··· Information provided ···
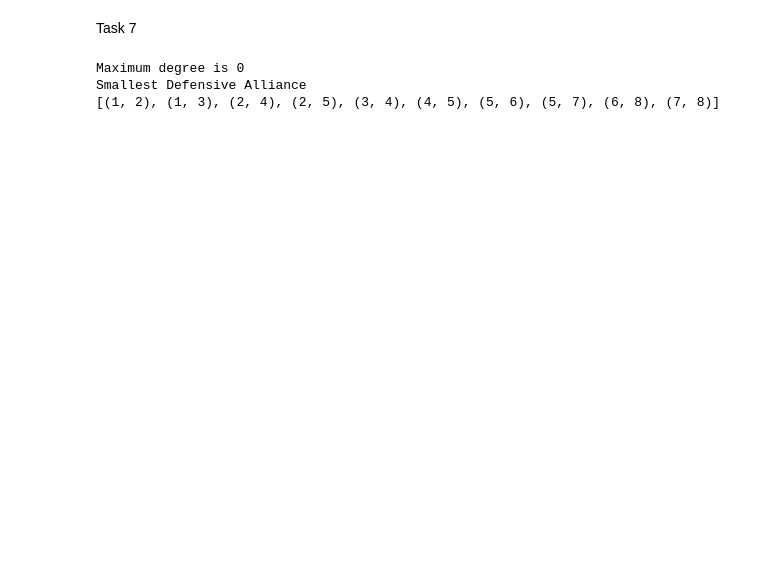
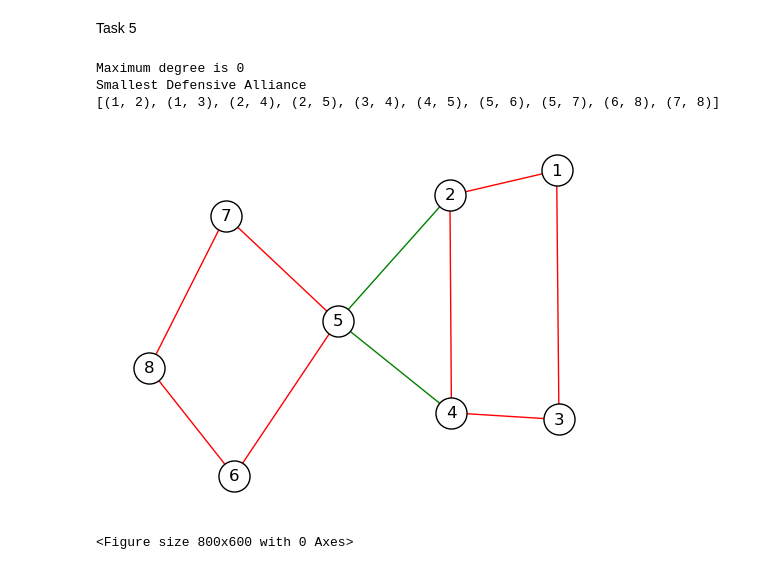
Before and after one commit to vinothvk99/Defensive-Alliance-with-Signed-Graph, a Jupyter notebook: Meeting_2/task_5.ipynb, the cells around one changed output. Drawn from its saved outputs; the diff is of its cells as text; code cells hidden in the pictures; blank space fills up the shorter version.

```diff
--- a/Meeting_2/task_5.ipynb
+++ b/Meeting_2/task_5.ipynb
@@ -1,4 +1,4 @@
 # %% [markdown]
-Task 7
+Task 5
 # %%
 from itertools import combinations
@@ -47,7 +48,6 @@ def compute_max_degrees(graph):
 def check_condition2(s, sbar, pos_count = 0):
     is_check = False
     for s_node in s:
-#         print("checking conditon 2 for s node", s_node)
         if s_node not in asd:
             neg_count = 0
             for sbar_node in sbar:
@@ -56,7 +56,6 @@ def check_condition2(s, sbar, pos_count = 0):
                         if sign == -1:
                             neg_count += 1
             if pos_count + 1 >= neg_count:
-#                 print("condition 2 statisfied")
                 is_check = True
 
     if is_check:
@@ -65,7 +64,6 @@ def check_condition2(s, sbar, pos_count = 0):
 def check_condition1(s):
     is_statisfied = False
     for vertex1 in s:
-#         print("checking conditon 1 for vertex" , vertex1)
         pos_count = 0
         neg_count = 0
         for nei, sign in graph[vertex1]:
@@ -76,12 +74,21 @@ def check_condition1(s):
                     else:
                         neg_count += 1
         if pos_count + 1 >= neg_count:
-#             print("condition 1 statisfied")
             is_statisfied = True
         else:
             is_statisfied = False
             break
     return is_statisfied, pos_count
+
+
+def preparing_edges_to_visualize(file_path):
+    edges = []
+    with open(file_path, "r") as file:
+        for line in file:
+            #u, v, sign = map(int, line.strip().split("\t"))
+            u, v, sign = map(int, re.split(r'\t|\s+', line.strip()))
+            edges.append((u, v, {'sign': sign}))
+    return edges
 # %%
 file_path = r"/Users/mac/Desktop/Desktop/RCS_Signed_Graph/Meeting_2/graph_check/ads_graph_check5.txt"
 
@@ -99,30 +106,66 @@ if max_degree <= 3:
 
     # Generating all 6 combinations
     for i in range(1, len(nodes)):
         if not asd: #if asd list is empty then continue finding asd
             s = list(combinations(nodes, i))
             for combo in s:
                 s = combo
                 sbar = [x for x in nodes if x not in s]
     #             print(s,sbar)
                 if len(s) > 1:
     #                 print("combination length greater 1")
                     is_checked, pos_count = check_condition1(s)
                     if is_checked:
                         check_condition2(s, sbar, pos_count)
                 else:
                     check_condition2(s,sbar)
         else:
             break
 
     if not asd:
         print("There is no Smallest Defensive Alliance for this graph")
     else:
         print("Smallest Defensive Alliance")
         print(asd)
 else:
     print("The maximum degree of this graph is not 3")
+
+
+edges = preparing_edges_to_visualize(file_path)
+
+# Create a signed graph
+signed_graph = nx.Graph()
+signed_graph.add_edges_from(edges)
+
+# Visualization
+pos = nx.spring_layout(signed_graph)
+positive_edges = [(u, v) for u, v, data in signed_graph.edges(data=True) if data['sign'] == 1]
+negative_edges = [(u, v) for u, v, data in signed_graph.edges(data=True) if data['sign'] == -1]
+
+asd_list = list(set(item for sublist in asd for item in sublist))
+
+# Initialize lists for clustering
+clu = [list(filter(lambda x: x in asd_list, list(graph.keys()))), list(filter(lambda x: x not in asd_list, list(graph.keys())))]
+
+# Create a dictionary to map clusters to colors
+all_colors = list(mcolors.CSS4_COLORS.keys())
+random.shuffle(all_colors)
+cluster_colors = {tuple(cluster): all_colors[i % len(all_colors)] for i, cluster in enumerate(clu)}
+
+# for cluster in clu:
+#     color = cluster_colors[tuple(cluster)]
+#     nx.draw_networkx_nodes(signed_graph, pos, nodelist = list(graph.keys()), node_color=color, node_size=500, edgecolors='black', linewidths=1.0)
+nx.draw_networkx_nodes(signed_graph, pos, nodelist = list(graph.keys()), node_color="white", node_size=500, edgecolors='black', linewidths=1.0)
+nx.draw_networkx_edges(signed_graph, pos, edgelist=positive_edges, edge_color='green')
+nx.draw_networkx_edges(signed_graph, pos, edgelist=negative_edges, edge_color='red')
+nx.draw_networkx_labels(signed_graph, pos, font_size=12, font_color='black')
+
+plt.axis('off')
+plt.figure(figsize=(8,6))
+plt.show()
 # %% [output]
 Maximum degree is 0
 Smallest Defensive Alliance
 [(1, 2), (1, 3), (2, 4), (2, 5), (3, 4), (4, 5), (5, 6), (5, 7), (6, 8), (7, 8)]
+[figure, added]
+<Figure size 800x600 with 0 Axes>
```
Also changed, not shown: parts of 2 cells of this notebook, 1 other file.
···
**Required work:**
Could you set down every entry above exactly as it stands, with no images?

**Output for this exercise:**
Before and after one commit to vinothvk99/Defensive-Alliance-with-Signed-Graph, a Jupyter notebook: Meeting_2/task_5.ipynb, the cells around one changed output. Drawn from its saved outputs; the diff is of its cells as text; code cells hidden in the pictures; blank space fills up the shorter version.

```diff
--- a/Meeting_2/task_5.ipynb
+++ b/Meeting_2/task_5.ipynb
@@ -1,4 +1,4 @@
 # %% [markdown]
-Task 7
+Task 5
 # %%
 from itertools import combinations
@@ -47,7 +48,6 @@ def compute_max_degrees(graph):
 def check_condition2(s, sbar, pos_count = 0):
     is_check = False
     for s_node in s:
-#         print("checking conditon 2 for s node", s_node)
         if s_node not in asd:
             neg_count = 0
             for sbar_node in sbar:
@@ -56,7 +56,6 @@ def check_condition2(s, sbar, pos_count = 0):
                         if sign == -1:
                             neg_count += 1
             if pos_count + 1 >= neg_count:
-#                 print("condition 2 statisfied")
                 is_check = True
 
     if is_check:
@@ -65,7 +64,6 @@ def check_condition2(s, sbar, pos_count = 0):
 def check_condition1(s):
     is_statisfied = False
     for vertex1 in s:
-#         print("checking conditon 1 for vertex" , vertex1)
         pos_count = 0
         neg_count = 0
         for nei, sign in graph[vertex1]:
@@ -76,12 +74,21 @@ def check_condition1(s):
                     else:
                         neg_count += 1
         if pos_count + 1 >= neg_count:
-#             print("condition 1 statisfied")
             is_statisfied = True
         else:
             is_statisfied = False
             break
     return is_statisfied, pos_count
+
+
+def preparing_edges_to_visualize(file_path):
+    edges = []
+    with open(file_path, "r") as file:
+        for line in file:
+            #u, v, sign = map(int, line.strip().split("\t"))
+            u, v, sign = map(int, re.split(r'\t|\s+', line.strip()))
+            edges.append((u, v, {'sign': sign}))
+    return edges
 # %%
 file_path = r"/Users/mac/Desktop/Desktop/RCS_Signed_Graph/Meeting_2/graph_check/ads_graph_check5.txt"
 
@@ -99,30 +106,66 @@ if max_degree <= 3:
 
     # Generating all 6 combinations
     for i in range(1, len(nodes)):
         if not asd: #if asd list is empty then continue finding asd
             s = list(combinations(nodes, i))
             for combo in s:
                 s = combo
                 sbar = [x for x in nodes if x not in s]
     #             print(s,sbar)
                 if len(s) > 1:
     #                 print("combination length greater 1")
                     is_checked, pos_count = check_condition1(s)
                     if is_checked:
                         check_condition2(s, sbar, pos_count)
                 else:
                     check_condition2(s,sbar)
         else:
             break
 
     if not asd:
         print("There is no Smallest Defensive Alliance for this graph")
     else:
         print("Smallest Defensive Alliance")
         print(asd)
 else:
     print("The maximum degree of this graph is not 3")
+
+
+edges = preparing_edges_to_visualize(file_path)
+
+# Create a signed graph
+signed_graph = nx.Graph()
+signed_graph.add_edges_from(edges)
+
+# Visualization
+pos = nx.spring_layout(signed_graph)
+positive_edges = [(u, v) for u, v, data in signed_graph.edges(data=True) if data['sign'] == 1]
+negative_edges = [(u, v) for u, v, data in signed_graph.edges(data=True) if data['sign'] == -1]
+
+asd_list = list(set(item for sublist in asd for item in sublist))
+
+# Initialize lists for clustering
+clu = [list(filter(lambda x: x in asd_list, list(graph.keys()))), list(filter(lambda x: x not in asd_list, list(graph.keys())))]
+
+# Create a dictionary to map clusters to colors
+all_colors = list(mcolors.CSS4_COLORS.keys())
+random.shuffle(all_colors)
+cluster_colors = {tuple(cluster): all_colors[i % len(all_colors)] for i, cluster in enumerate(clu)}
+
+# for cluster in clu:
+#     color = cluster_colors[tuple(cluster)]
+#     nx.draw_networkx_nodes(signed_graph, pos, nodelist = list(graph.keys()), node_color=color, node_size=500, edgecolors='black', linewidths=1.0)
+nx.draw_networkx_nodes(signed_graph, pos, nodelist = list(graph.keys()), node_color="white", node_size=500, edgecolors='black', linewidths=1.0)
+nx.draw_networkx_edges(signed_graph, pos, edgelist=positive_edges, edge_color='green')
+nx.draw_networkx_edges(signed_graph, pos, edgelist=negative_edges, edge_color='red')
+nx.draw_networkx_labels(signed_graph, pos, font_size=12, font_color='black')
+
+plt.axis('off')
+plt.figure(figsize=(8,6))
+plt.show()
 # %% [output]
 Maximum degree is 0
 Smallest Defensive Alliance
 [(1, 2), (1, 3), (2, 4), (2, 5), (3, 4), (4, 5), (5, 6), (5, 7), (6, 8), (7, 8)]
+[figure, added]
+<Figure size 800x600 with 0 Axes>
```
Also changed, not shown: parts of 2 cells of this notebook, 1 other file.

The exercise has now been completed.